▸ **Work instructions**
Print out every entry that follows, exactly as written.

Front-end code change data
- - - -
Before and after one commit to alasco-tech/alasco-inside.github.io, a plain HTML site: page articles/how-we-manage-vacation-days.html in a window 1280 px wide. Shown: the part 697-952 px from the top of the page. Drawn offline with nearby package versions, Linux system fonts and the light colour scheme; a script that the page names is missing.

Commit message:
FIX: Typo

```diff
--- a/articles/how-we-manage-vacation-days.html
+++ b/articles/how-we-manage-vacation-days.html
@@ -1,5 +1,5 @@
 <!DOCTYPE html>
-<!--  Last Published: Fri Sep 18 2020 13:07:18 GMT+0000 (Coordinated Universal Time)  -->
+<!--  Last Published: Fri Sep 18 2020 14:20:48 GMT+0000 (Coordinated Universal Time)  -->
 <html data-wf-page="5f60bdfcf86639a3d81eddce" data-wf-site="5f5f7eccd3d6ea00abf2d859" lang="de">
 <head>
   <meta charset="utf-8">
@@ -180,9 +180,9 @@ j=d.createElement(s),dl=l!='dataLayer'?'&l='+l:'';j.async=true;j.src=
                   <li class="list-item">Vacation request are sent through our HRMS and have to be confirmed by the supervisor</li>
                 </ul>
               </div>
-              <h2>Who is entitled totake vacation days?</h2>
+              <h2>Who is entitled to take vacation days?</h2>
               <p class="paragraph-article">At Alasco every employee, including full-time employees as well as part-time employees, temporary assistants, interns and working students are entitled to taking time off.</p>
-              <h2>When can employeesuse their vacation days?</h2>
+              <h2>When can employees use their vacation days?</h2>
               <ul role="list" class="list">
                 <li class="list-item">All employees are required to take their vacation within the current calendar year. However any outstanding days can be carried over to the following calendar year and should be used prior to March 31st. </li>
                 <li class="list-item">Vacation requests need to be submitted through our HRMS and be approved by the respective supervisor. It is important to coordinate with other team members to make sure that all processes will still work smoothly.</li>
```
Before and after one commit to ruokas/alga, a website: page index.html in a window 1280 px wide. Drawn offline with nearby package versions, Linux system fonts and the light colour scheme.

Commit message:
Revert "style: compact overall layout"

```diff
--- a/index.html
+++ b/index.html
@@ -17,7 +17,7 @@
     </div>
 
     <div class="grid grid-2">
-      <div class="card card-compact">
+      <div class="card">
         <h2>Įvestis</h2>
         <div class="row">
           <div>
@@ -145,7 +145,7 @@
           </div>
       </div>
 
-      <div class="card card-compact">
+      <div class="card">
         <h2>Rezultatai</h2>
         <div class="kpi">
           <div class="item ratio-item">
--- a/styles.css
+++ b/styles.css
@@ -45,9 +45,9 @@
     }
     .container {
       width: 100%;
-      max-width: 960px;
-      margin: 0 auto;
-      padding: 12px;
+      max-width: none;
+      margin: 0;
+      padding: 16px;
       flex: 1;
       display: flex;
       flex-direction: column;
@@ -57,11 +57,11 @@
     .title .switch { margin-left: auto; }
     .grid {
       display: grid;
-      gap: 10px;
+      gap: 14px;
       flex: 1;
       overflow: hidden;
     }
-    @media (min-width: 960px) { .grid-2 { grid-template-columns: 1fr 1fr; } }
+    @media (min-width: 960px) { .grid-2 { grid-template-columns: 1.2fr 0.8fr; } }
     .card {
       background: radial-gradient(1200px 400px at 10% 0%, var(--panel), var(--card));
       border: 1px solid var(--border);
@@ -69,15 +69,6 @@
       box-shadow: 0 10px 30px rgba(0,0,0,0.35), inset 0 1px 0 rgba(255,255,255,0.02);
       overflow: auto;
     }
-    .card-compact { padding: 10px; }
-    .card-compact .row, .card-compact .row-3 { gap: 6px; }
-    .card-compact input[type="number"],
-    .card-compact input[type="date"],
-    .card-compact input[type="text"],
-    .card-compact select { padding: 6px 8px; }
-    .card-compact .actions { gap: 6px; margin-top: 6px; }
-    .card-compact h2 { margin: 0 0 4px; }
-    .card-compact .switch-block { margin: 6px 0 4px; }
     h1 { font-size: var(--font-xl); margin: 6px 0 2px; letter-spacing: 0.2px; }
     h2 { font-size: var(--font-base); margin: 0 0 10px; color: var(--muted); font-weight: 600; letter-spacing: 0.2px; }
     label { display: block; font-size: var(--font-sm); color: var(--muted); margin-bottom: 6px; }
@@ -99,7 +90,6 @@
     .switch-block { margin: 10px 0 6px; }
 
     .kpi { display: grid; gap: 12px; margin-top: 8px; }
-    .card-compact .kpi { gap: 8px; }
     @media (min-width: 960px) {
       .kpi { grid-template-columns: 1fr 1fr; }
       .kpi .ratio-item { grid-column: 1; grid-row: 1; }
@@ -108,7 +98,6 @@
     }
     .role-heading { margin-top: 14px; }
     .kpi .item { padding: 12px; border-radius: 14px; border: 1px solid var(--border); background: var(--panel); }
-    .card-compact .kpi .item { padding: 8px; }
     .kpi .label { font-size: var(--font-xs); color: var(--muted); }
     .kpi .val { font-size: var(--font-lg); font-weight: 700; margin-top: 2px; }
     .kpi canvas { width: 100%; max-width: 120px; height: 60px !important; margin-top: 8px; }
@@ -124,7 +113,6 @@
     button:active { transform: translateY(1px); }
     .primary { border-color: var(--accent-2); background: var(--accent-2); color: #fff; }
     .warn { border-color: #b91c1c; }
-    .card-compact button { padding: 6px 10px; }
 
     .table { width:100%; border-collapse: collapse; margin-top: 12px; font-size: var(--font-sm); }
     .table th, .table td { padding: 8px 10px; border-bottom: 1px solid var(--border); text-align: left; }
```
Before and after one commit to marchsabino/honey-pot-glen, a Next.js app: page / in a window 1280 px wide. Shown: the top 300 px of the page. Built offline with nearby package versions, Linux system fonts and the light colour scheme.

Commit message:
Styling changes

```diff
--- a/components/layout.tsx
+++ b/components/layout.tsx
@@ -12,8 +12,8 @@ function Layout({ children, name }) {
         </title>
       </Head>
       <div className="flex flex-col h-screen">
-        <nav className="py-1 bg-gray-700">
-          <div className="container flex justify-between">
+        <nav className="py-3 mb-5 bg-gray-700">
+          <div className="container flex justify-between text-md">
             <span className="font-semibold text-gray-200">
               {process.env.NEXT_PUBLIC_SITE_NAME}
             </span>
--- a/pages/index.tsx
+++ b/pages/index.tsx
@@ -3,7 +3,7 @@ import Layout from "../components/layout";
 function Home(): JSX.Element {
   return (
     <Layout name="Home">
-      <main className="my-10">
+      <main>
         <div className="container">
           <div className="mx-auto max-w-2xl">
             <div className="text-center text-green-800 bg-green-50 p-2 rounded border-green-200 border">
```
- - - -
▸ **Solution below**
Before and after one commit to alasco-tech/alasco-inside.github.io, a plain HTML site: page articles/how-we-manage-vacation-days.html in a window 1280 px wide. Shown: the part 697-952 px from the top of the page. Drawn offline with nearby package versions, Linux system fonts and the light colour scheme; a script that the page names is missing.

Commit message:
FIX: Typo

```diff
--- a/articles/how-we-manage-vacation-days.html
+++ b/articles/how-we-manage-vacation-days.html
@@ -1,5 +1,5 @@
 <!DOCTYPE html>
-<!--  Last Published: Fri Sep 18 2020 13:07:18 GMT+0000 (Coordinated Universal Time)  -->
+<!--  Last Published: Fri Sep 18 2020 14:20:48 GMT+0000 (Coordinated Universal Time)  -->
 <html data-wf-page="5f60bdfcf86639a3d81eddce" data-wf-site="5f5f7eccd3d6ea00abf2d859" lang="de">
 <head>
   <meta charset="utf-8">
@@ -180,9 +180,9 @@ j=d.createElement(s),dl=l!='dataLayer'?'&l='+l:'';j.async=true;j.src=
                   <li class="list-item">Vacation request are sent through our HRMS and have to be confirmed by the supervisor</li>
                 </ul>
               </div>
-              <h2>Who is entitled totake vacation days?</h2>
+              <h2>Who is entitled to take vacation days?</h2>
               <p class="paragraph-article">At Alasco every employee, including full-time employees as well as part-time employees, temporary assistants, interns and working students are entitled to taking time off.</p>
-              <h2>When can employeesuse their vacation days?</h2>
+              <h2>When can employees use their vacation days?</h2>
               <ul role="list" class="list">
                 <li class="list-item">All employees are required to take their vacation within the current calendar year. However any outstanding days can be carried over to the following calendar year and should be used prior to March 31st. </li>
                 <li class="list-item">Vacation requests need to be submitted through our HRMS and be approved by the respective supervisor. It is important to coordinate with other team members to make sure that all processes will still work smoothly.</li>
```
Before and after one commit to ruokas/alga, a website: page index.html in a window 1280 px wide. Drawn offline with nearby package versions, Linux system fonts and the light colour scheme.

Commit message:
Revert "style: compact overall layout"

```diff
--- a/index.html
+++ b/index.html
@@ -17,7 +17,7 @@
     </div>
 
     <div class="grid grid-2">
-      <div class="card card-compact">
+      <div class="card">
         <h2>Įvestis</h2>
         <div class="row">
           <div>
@@ -145,7 +145,7 @@
           </div>
       </div>
 
-      <div class="card card-compact">
+      <div class="card">
         <h2>Rezultatai</h2>
         <div class="kpi">
           <div class="item ratio-item">
--- a/styles.css
+++ b/styles.css
@@ -45,9 +45,9 @@
     }
     .container {
       width: 100%;
-      max-width: 960px;
-      margin: 0 auto;
-      padding: 12px;
+      max-width: none;
+      margin: 0;
+      padding: 16px;
       flex: 1;
       display: flex;
       flex-direction: column;
@@ -57,11 +57,11 @@
     .title .switch { margin-left: auto; }
     .grid {
       display: grid;
-      gap: 10px;
+      gap: 14px;
       flex: 1;
       overflow: hidden;
     }
-    @media (min-width: 960px) { .grid-2 { grid-template-columns: 1fr 1fr; } }
+    @media (min-width: 960px) { .grid-2 { grid-template-columns: 1.2fr 0.8fr; } }
     .card {
       background: radial-gradient(1200px 400px at 10% 0%, var(--panel), var(--card));
       border: 1px solid var(--border);
@@ -69,15 +69,6 @@
       box-shadow: 0 10px 30px rgba(0,0,0,0.35), inset 0 1px 0 rgba(255,255,255,0.02);
       overflow: auto;
     }
-    .card-compact { padding: 10px; }
-    .card-compact .row, .card-compact .row-3 { gap: 6px; }
-    .card-compact input[type="number"],
-    .card-compact input[type="date"],
-    .card-compact input[type="text"],
-    .card-compact select { padding: 6px 8px; }
-    .card-compact .actions { gap: 6px; margin-top: 6px; }
-    .card-compact h2 { margin: 0 0 4px; }
-    .card-compact .switch-block { margin: 6px 0 4px; }
     h1 { font-size: var(--font-xl); margin: 6px 0 2px; letter-spacing: 0.2px; }
     h2 { font-size: var(--font-base); margin: 0 0 10px; color: var(--muted); font-weight: 600; letter-spacing: 0.2px; }
     label { display: block; font-size: var(--font-sm); color: var(--muted); margin-bottom: 6px; }
@@ -99,7 +90,6 @@
     .switch-block { margin: 10px 0 6px; }
 
     .kpi { display: grid; gap: 12px; margin-top: 8px; }
-    .card-compact .kpi { gap: 8px; }
     @media (min-width: 960px) {
       .kpi { grid-template-columns: 1fr 1fr; }
       .kpi .ratio-item { grid-column: 1; grid-row: 1; }
@@ -108,7 +98,6 @@
     }
     .role-heading { margin-top: 14px; }
     .kpi .item { padding: 12px; border-radius: 14px; border: 1px solid var(--border); background: var(--panel); }
-    .card-compact .kpi .item { padding: 8px; }
     .kpi .label { font-size: var(--font-xs); color: var(--muted); }
     .kpi .val { font-size: var(--font-lg); font-weight: 700; margin-top: 2px; }
     .kpi canvas { width: 100%; max-width: 120px; height: 60px !important; margin-top: 8px; }
@@ -124,7 +113,6 @@
     button:active { transform: translateY(1px); }
     .primary { border-color: var(--accent-2); background: var(--accent-2); color: #fff; }
     .warn { border-color: #b91c1c; }
-    .card-compact button { padding: 6px 10px; }
 
     .table { width:100%; border-collapse: collapse; margin-top: 12px; font-size: var(--font-sm); }
     .table th, .table td { padding: 8px 10px; border-bottom: 1px solid var(--border); text-align: left; }
```
Before and after one commit to marchsabino/honey-pot-glen, a Next.js app: page / in a window 1280 px wide. Shown: the top 300 px of the page. Built offline with nearby package versions, Linux system fonts and the light colour scheme.

Commit message:
Styling changes

```diff
--- a/components/layout.tsx
+++ b/components/layout.tsx
@@ -12,8 +12,8 @@ function Layout({ children, name }) {
         </title>
       </Head>
       <div className="flex flex-col h-screen">
-        <nav className="py-1 bg-gray-700">
-          <div className="container flex justify-between">
+        <nav className="py-3 mb-5 bg-gray-700">
+          <div className="container flex justify-between text-md">
             <span className="font-semibold text-gray-200">
               {process.env.NEXT_PUBLIC_SITE_NAME}
             </span>
--- a/pages/index.tsx
+++ b/pages/index.tsx
@@ -3,7 +3,7 @@ import Layout from "../components/layout";
 function Home(): JSX.Element {
   return (
     <Layout name="Home">
-      <main className="my-10">
+      <main>
         <div className="container">
           <div className="mx-auto max-w-2xl">
             <div className="text-center text-green-800 bg-green-50 p-2 rounded border-green-200 border">
```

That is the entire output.